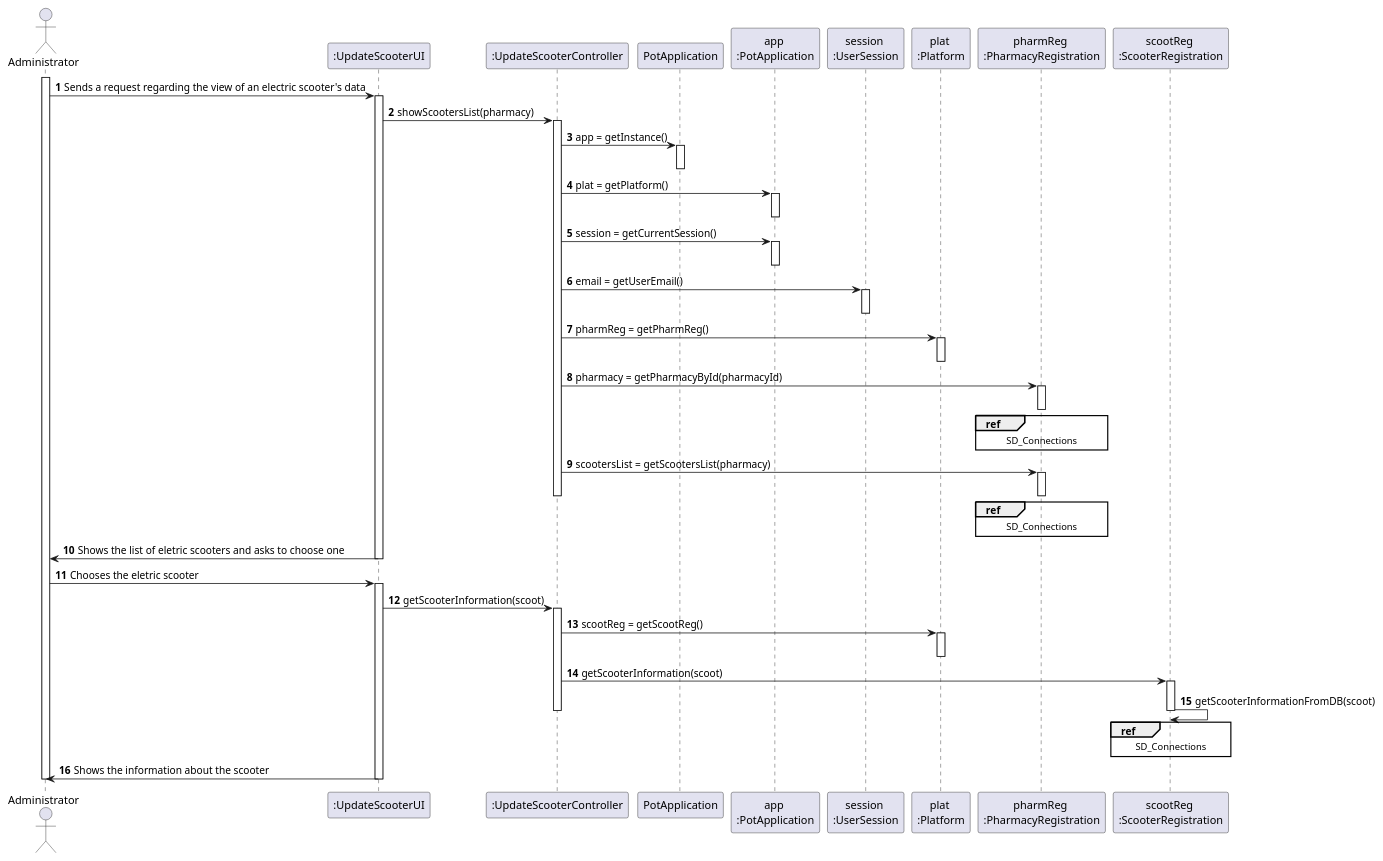
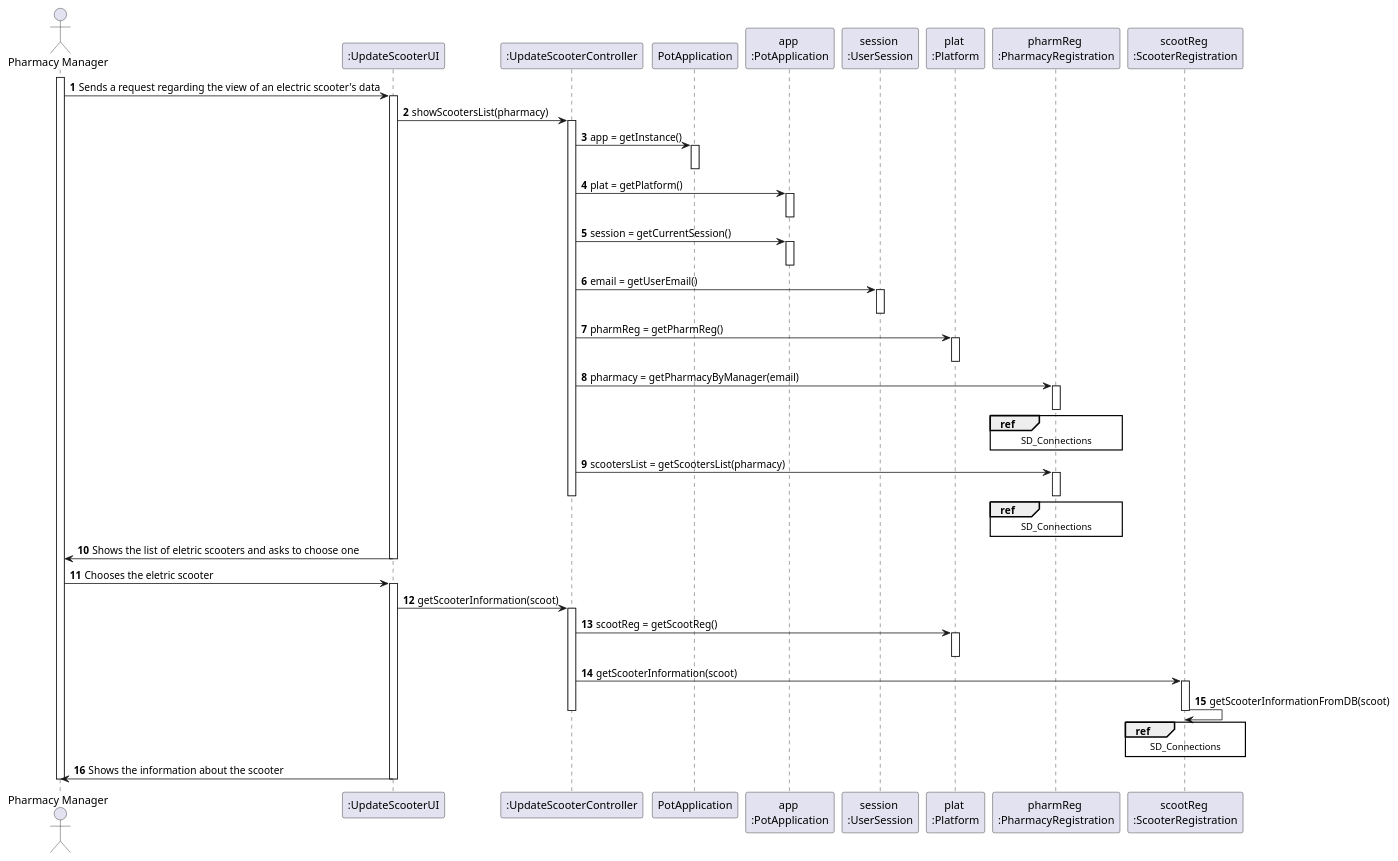
One commit to tiagoavcosta25/LAPR3 changed the diagram in docs/Iteration 1/Scooter Management/US57_ScooterInformation/US57_SD.puml. Above: the diagram before and after it, drawn with PlantUML. The commit also changed 7 other files, not shown here.

Commit message:
LAPR2AP2 - 162 #fixing Scooter Information [Analysis] LAPR2AP2 - 163 #fixing Scooter Information [Design]

```diff
--- a/docs/Iteration 1/Scooter Management/US57_ScooterInformation/US57_SD.puml
+++ b/docs/Iteration 1/Scooter Management/US57_ScooterInformation/US57_SD.puml
@@ -1,74 +1,74 @@
 @startuml
 autonumber
-actor "Administrator" as ADMIN
+actor "Pharmacy Manager" as PHARMAN
 
 participant ":UpdateScooterUI" as UI
 participant ":UpdateScooterController" as CTRL
 participant "PotApplication" as PA
 participant "app \n:PotApplication" as APA
 participant "session \n:UserSession" as US
 participant "plat \n:Platform" as PLAT
 participant "pharmReg \n:PharmacyRegistration" as PH
 participant "scootReg \n:ScooterRegistration" as RS
 
 
 
-activate ADMIN
+activate PHARMAN
 
-ADMIN -> UI : Sends a request regarding the view of an electric scooter's data
+PHARMAN -> UI : Sends a request regarding the view of an electric scooter's data
 activate UI
 UI -> CTRL : showScootersList(pharmacy)
 activate CTRL
 CTRL -> PA : app = getInstance()
 activate PA
 deactivate PA
 CTRL -> APA : plat = getPlatform()
 activate APA
 deactivate APA
 CTRL -> APA : session = getCurrentSession()
 activate APA
 deactivate APA
 CTRL -> US : email = getUserEmail()
 activate US
 deactivate US
 CTRL -> PLAT : pharmReg = getPharmReg()
 activate PLAT
 deactivate PLAT
-CTRL -> PH : pharmacy = getPharmacyById(pharmacyId)
+CTRL -> PH : pharmacy = getPharmacyByManager(email)
 activate PH
 ref over PH
 SD_Connections
 end ref
 deactivate PH
 CTRL -> PH : scootersList = getScootersList(pharmacy)
 activate PH
 ref over PH
 SD_Connections
 end ref
 deactivate PH
 deactivate CTRL
-UI -> ADMIN : Shows the list of eletric scooters and asks to choose one
+UI -> PHARMAN : Shows the list of eletric scooters and asks to choose one
 deactivate UI
 
-ADMIN -> UI : Chooses the eletric scooter
+PHARMAN -> UI : Chooses the eletric scooter
 activate UI
 UI -> CTRL : getScooterInformation(scoot)
 activate CTRL
 CTRL -> PLAT : scootReg = getScootReg()
 activate PLAT
 deactivate PLAT
 CTRL -> RS : getScooterInformation(scoot)
 activate RS
 RS -> RS : getScooterInformationFromDB(scoot)
 ref over RS
 SD_Connections
 end ref
 deactivate RS
 deactivate CTRL
-UI -> ADMIN : Shows the information about the scooter
+UI -> PHARMAN : Shows the information about the scooter
 
 deactivate UI
 
-deactivate ADMIN
+deactivate PHARMAN
 
 @enduml
```
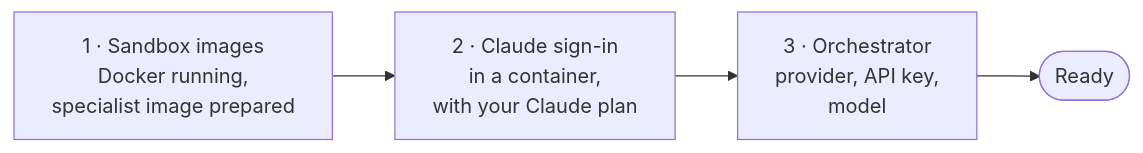
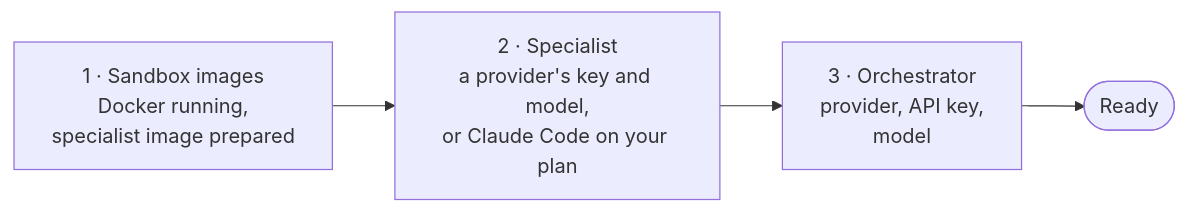
Before and after one commit to protonspy/harness-for-rea: the sixth of 8 diagrams in README.md, drawn with Mermaid. The commit also changed other lines of this file and 8 other files, not shown here.

````diff
--- a/README.md
+++ b/README.md
@@ -289,6 +289,6 @@
 ```mermaid
 flowchart LR
-    images["1 · Sandbox images<br/>Docker running,<br/>specialist image prepared"] --> login["2 · Claude sign-in<br/>in a container,<br/>with your Claude plan"]
+    images["1 · Sandbox images<br/>Docker running,<br/>specialist image prepared"] --> login["2 · Specialist<br/>a provider's key and model,<br/>or Claude Code on your plan"]
     login --> orch["3 · Orchestrator<br/>provider, API key,<br/>model"]
     orch --> ready(["Ready"])
 ```
````
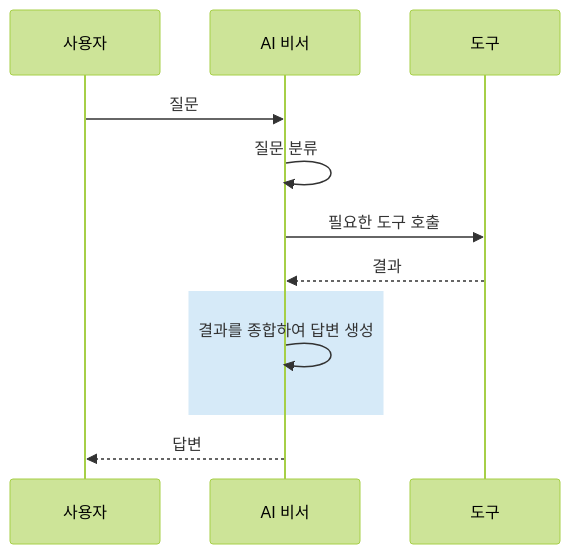
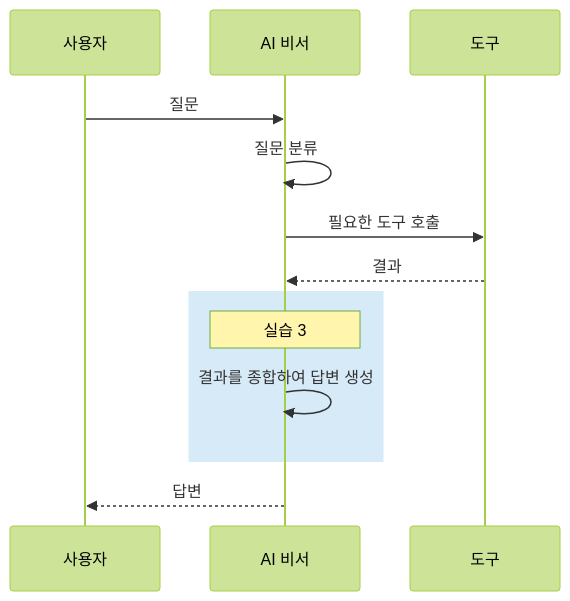
Before and after one commit to edu-openskill/lecture-book-workflow: the fourth of 4 diagrams in projects/사내AI비서_v2/chapters/06-연차도-규정도-한번에.md, drawn with Mermaid (forest theme). The commit also changed other lines of this file and 92 other files, not shown here.

````diff
--- a/projects/사내AI비서_v2/chapters/06-연차도-규정도-한번에.md
+++ b/projects/사내AI비서_v2/chapters/06-연차도-규정도-한번에.md
@@ -710,11 +715,12 @@
 ```mermaid
 sequenceDiagram
     사용자->>AI 비서: 질문
     AI 비서->>AI 비서: 질문 분류
     AI 비서->>도구: 필요한 도구 호출
     도구-->>AI 비서: 결과
     rect rgb(214, 234, 248)
+        Note over AI 비서: 실습 3
         AI 비서->>AI 비서: 결과를 종합하여 답변 생성
     end
     AI 비서-->>사용자: 답변
 ```
````
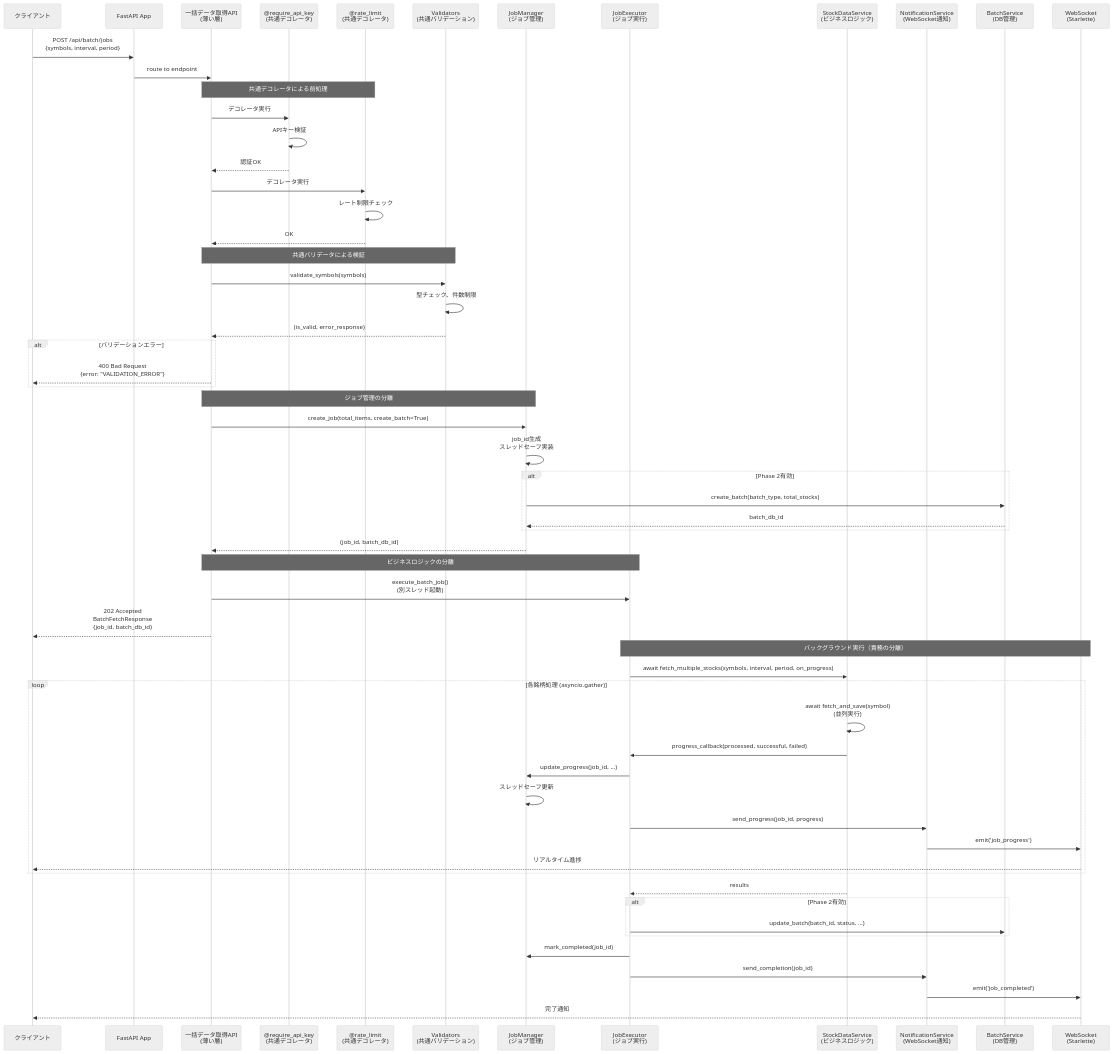
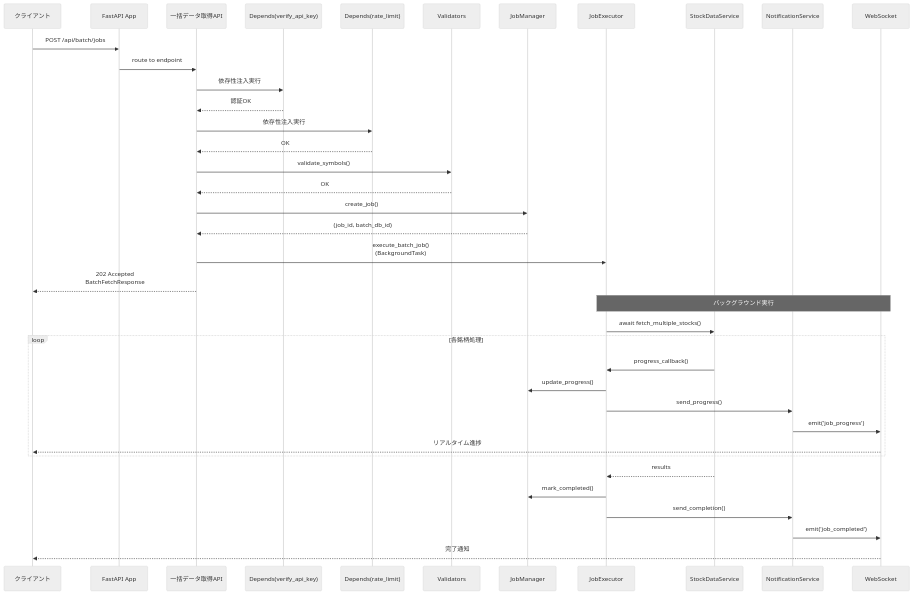
One commit to TIMMY-WEST/STOCK-INVESTMENT-ANALYZER changed the sixth of 9 diagrams in docs/architecture/layers/api_layer.md. Above: the diagram before and after it, drawn with Mermaid (neutral theme). The commit also changed other lines of this file and 1 other file, not shown here.

````diff
--- a/docs/architecture/layers/api_layer.md
+++ b/docs/architecture/layers/api_layer.md
@@ -465,78 +516,50 @@
 ```mermaid
 sequenceDiagram
     participant Client as クライアント
     participant FastAPI as FastAPI App
-    participant BatchAPI as 一括データ取得API<br/>(薄い層)
-    participant Auth as @require_api_key<br/>(共通デコレータ)
-    participant RateLimit as @rate_limit<br/>(共通デコレータ)
-    participant Validators as Validators<br/>(共通バリデーション)
-    participant JobMgr as JobManager<br/>(ジョブ管理)
-    participant JobExec as JobExecutor<br/>(ジョブ実行)
-    participant BatchSvc as StockDataService<br/>(ビジネスロジック)
-    participant NotifySvc as NotificationService<br/>(WebSocket通知)
-    participant BatchDBSvc as BatchService<br/>(DB管理)
-    participant WebSocket as WebSocket<br/>(Starlette)
+    participant BatchAPI as 一括データ取得API
+    participant Auth as Depends(verify_api_key)
+    participant RateLimit as Depends(rate_limit)
+    participant Validators as Validators
+    participant JobMgr as JobManager
+    participant JobExec as JobExecutor
+    participant StockSvc as StockDataService
+    participant NotifySvc as NotificationService
+    participant WebSocket as WebSocket
 
-    Client->>FastAPI: POST /api/batch/jobs<br/>{symbols, interval, period}
+    Client->>FastAPI: POST /api/batch/jobs
     FastAPI->>BatchAPI: route to endpoint
 
-    Note over BatchAPI,RateLimit: 共通デコレータによる前処理
-    BatchAPI->>Auth: デコレータ実行
-    Auth->>Auth: APIキー検証
+    BatchAPI->>Auth: 依存性注入実行
     Auth-->>BatchAPI: 認証OK
 
-    BatchAPI->>RateLimit: デコレータ実行
-    RateLimit->>RateLimit: レート制限チェック
+    BatchAPI->>RateLimit: 依存性注入実行
     RateLimit-->>BatchAPI: OK
 
-    Note over BatchAPI,Validators: 共通バリデータによる検証
-    BatchAPI->>Validators: validate_symbols(symbols)
-    Validators->>Validators: 型チェック、件数制限
-    Validators-->>BatchAPI: (is_valid, error_response)
+    BatchAPI->>Validators: validate_symbols()
+    Validators-->>BatchAPI: OK
 
-    alt バリデーションエラー
-        BatchAPI-->>Client: 400 Bad Request<br/>{error: "VALIDATION_ERROR"}
-    end
-
-    Note over BatchAPI,JobMgr: ジョブ管理の分離
-    BatchAPI->>JobMgr: create_job(total_items, create_batch=True)
-    JobMgr->>JobMgr: job_id生成<br/>スレッドセーフ実装
-
-    alt Phase 2有効
-        JobMgr->>BatchDBSvc: create_batch(batch_type, total_stocks)
-        BatchDBSvc-->>JobMgr: batch_db_id
-    end
-
+    BatchAPI->>JobMgr: create_job()
     JobMgr-->>BatchAPI: (job_id, batch_db_id)
 
-    Note over BatchAPI,JobExec: ビジネスロジックの分離
-    BatchAPI->>JobExec: execute_batch_job()<br/>(別スレッド起動)
-    BatchAPI-->>Client: 202 Accepted<br/>BatchFetchResponse<br/>{job_id, batch_db_id}
+    BatchAPI->>JobExec: execute_batch_job()<br/>(BackgroundTask)
+    BatchAPI-->>Client: 202 Accepted<br/>BatchFetchResponse
 
-    Note over JobExec,WebSocket: バックグラウンド実行（責務の分離）
+    Note over JobExec,WebSocket: バックグラウンド実行
 
-    JobExec->>BatchSvc: await fetch_multiple_stocks(symbols, interval, period, on_progress)
+    JobExec->>StockSvc: await fetch_multiple_stocks()
 
-    loop 各銘柄処理 (asyncio.gather)
-        BatchSvc->>BatchSvc: await fetch_and_save(symbol)<br/>(並列実行)
-        BatchSvc->>JobExec: progress_callback(processed, successful, failed)
-
-        JobExec->>JobMgr: update_progress(job_id, ...)
-        JobMgr->>JobMgr: スレッドセーフ更新
-
-        JobExec->>NotifySvc: send_progress(job_id, progress)
+    loop 各銘柄処理
+        StockSvc->>JobExec: progress_callback()
+        JobExec->>JobMgr: update_progress()
+        JobExec->>NotifySvc: send_progress()
         NotifySvc->>WebSocket: emit('job_progress')
         WebSocket-->>Client: リアルタイム進捗
     end
 
-    BatchSvc-->>JobExec: results
-
-    alt Phase 2有効
-        JobExec->>BatchDBSvc: update_batch(batch_id, status, ...)
-    end
-
-    JobExec->>JobMgr: mark_completed(job_id)
-    JobExec->>NotifySvc: send_completion(job_id)
+    StockSvc-->>JobExec: results
+    JobExec->>JobMgr: mark_completed()
+    JobExec->>NotifySvc: send_completion()
     NotifySvc->>WebSocket: emit('job_completed')
     WebSocket-->>Client: 完了通知
 ```
````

# Required action
Search the entries above for "Auth". Show every line that has it.

# The answer
-    participant Auth as @require_api_key<br/>(共通デコレータ)
+    participant Auth as Depends(verify_api_key)
-    BatchAPI->>Auth: デコレータ実行
-    Auth->>Auth: APIキー検証
+    BatchAPI->>Auth: 依存性注入実行
     Auth-->>BatchAPI: 認証OK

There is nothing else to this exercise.